10. Furusawa, K.; Katsura, T.; Sakai, T.; Tsuda, K. Nucleic Acids Symp. Ser. 1984, 15, 41.
11. Furusawa, K. CL 1989, 509.
12. Furusawa, K.; Sakai, T.; Tsuda, K. Jpn. Kokai Tokkyo Koho 1988, 913.
13. Furusawa, K.; Sakai, T.; Tsuda, K. Kenkyu Hokou - Sen'i Kobunshi Zairyo Kenkyusho 1988, 158, 121.
14. Brooks, C. J. W.; Cole, W. J.; Barrett, G. M. J. Chromatogr. 1984, 315, 119.
15. Brooks, C. J. W.; Cole, W. J. Analyst 1985, 110, 587.
16. Hoefle, G.; Jansen, R.; Schummer, D. Ger. Offen. 3 930 950, 1991.
17. Boudjouk, P.; Samaraweera, U.; Sooriyakumaran, R.; Chrusciel, J.; Anderson, K. R. AG(E) 1988, 27, 1355.
18. Weidenbruch, M.; Lesch, A.; Marsmann, H. JOM 1990, 385, C47.
19. Boudjouk, P.; Black, E.; Kumarathasan, R. OM 1991, 10, 2095.
20. Masamune, S.; Murakami, S.; Tobita, H. OM 1983, 2, 1464.
21. Helmer, B. J.; West, R. JOM 1982, 236, 21.
22. Weidenbruch, M.; Lesch, A.; Peters, K. JOM 1991, 407, 31.
23. Weidenbruch, M.; Peter, W. AG(E) 1975, 14, 642.
24. Weidenbruch, M.; Pesel, H.; Peter, W; Steichen, R. JOM 1977, 141, 9.
25. Rempfer, B.; Oberhammer, H.; Auner, N. JACS 1986, 108, 3893.
26. Damrauer, R.; Simon, R. A. OM 1988, 7, 1161.
27. Auner, N. Z. Anorg. Allg. Chem. 1988, 558, 87.
28. Triplett, K.; Curtis, M. D. JOM 1976, 107, 23.
29. Welsh, K. M.; Michl, J.; West, R. JACS 1988, 110, 6689.
30. Fritz, G.; Uhlmann, R. Z. Anorg. Allg. Chem. 1978, 442, 95.
31. Fritz, G.; Biastoch, R. Z. Anorg. Allg. Chem. 1986, 535, 63.
32. Becker, G.; Hartmann, H. M.; Muench, A.; Riffel, H. Z. Anorg. Allg. Chem. 1985, 530, 29.

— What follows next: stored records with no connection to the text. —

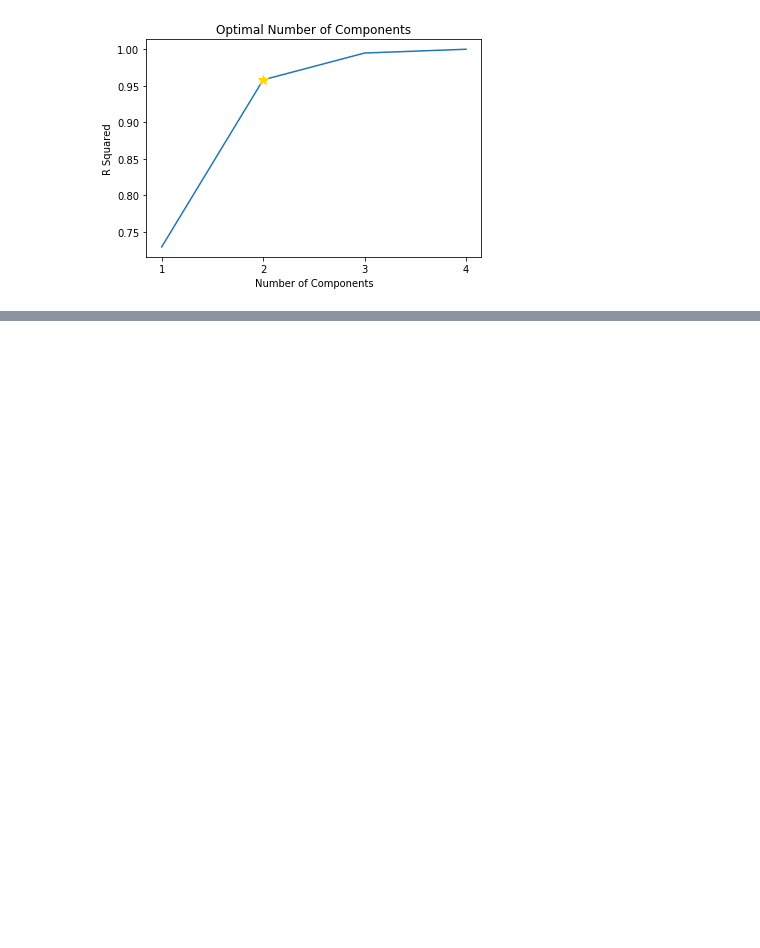
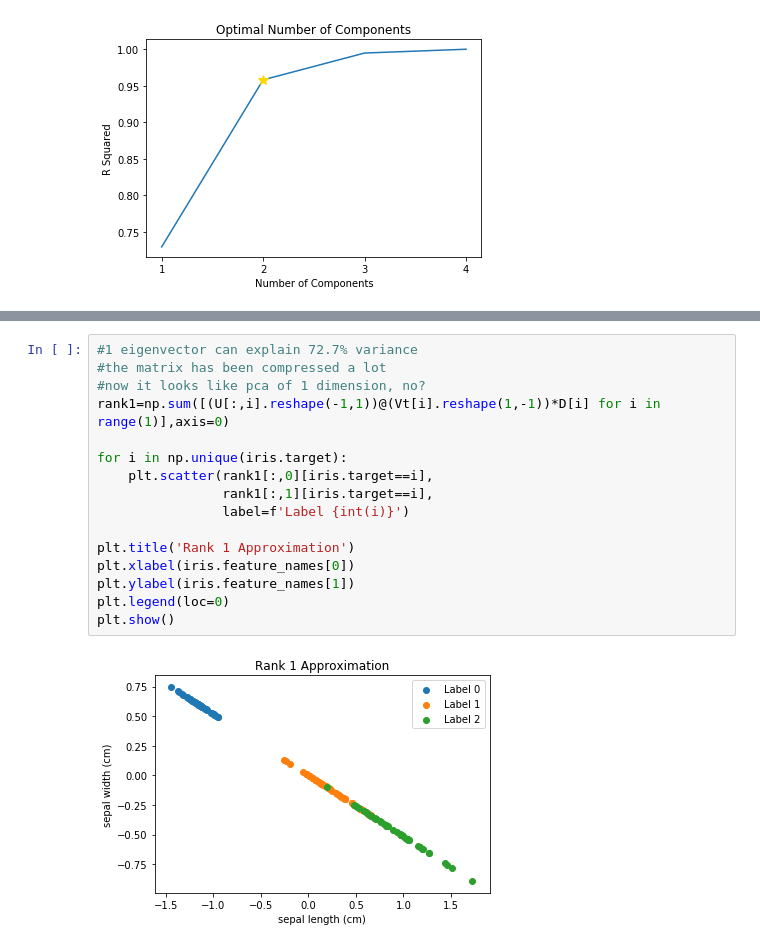
Before and after one commit to je-suis-tm/machine-learning, a Jupyter notebook: principal component analysis.ipynb, the cells around one changed output, grey strips where cells are left out. Saved outputs shown, nothing was run; the diff lists cells and outputs as text; blank space fills up the shorter version.

```diff
--- a/principal component analysis.ipynb
+++ b/principal component analysis.ipynb
@@ -255,0 +305,18 @@ plt.show()
+# %%
+#1 eigenvector can explain 72.7% variance
+#the matrix has been compressed a lot
+#now it looks like pca of 1 dimension, no?
+rank1=np.sum([(U[:,i].reshape(-1,1))@(Vt[i].reshape(1,-1))*D[i] for i in range(1)],axis=0)
+
+for i in np.unique(iris.target):
+    plt.scatter(rank1[:,0][iris.target==i],
+                rank1[:,1][iris.target==i],
+                label=f'Label {int(i)}')
+
+plt.title('Rank 1 Approximation')
+plt.xlabel(iris.feature_names[0])
+plt.ylabel(iris.feature_names[1])
+plt.legend(loc=0)
+plt.show()
+# %% [output]
+[figure, added]
```
Also changed, not shown: parts of 5 cells of this notebook.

Snorri T. Sigurdsson & Paul B. Hopkins

University of Washington, Seattle, WA, USA



Copyright 1995-2000 by John Wiley & Sons, Ltd. All rights reserved.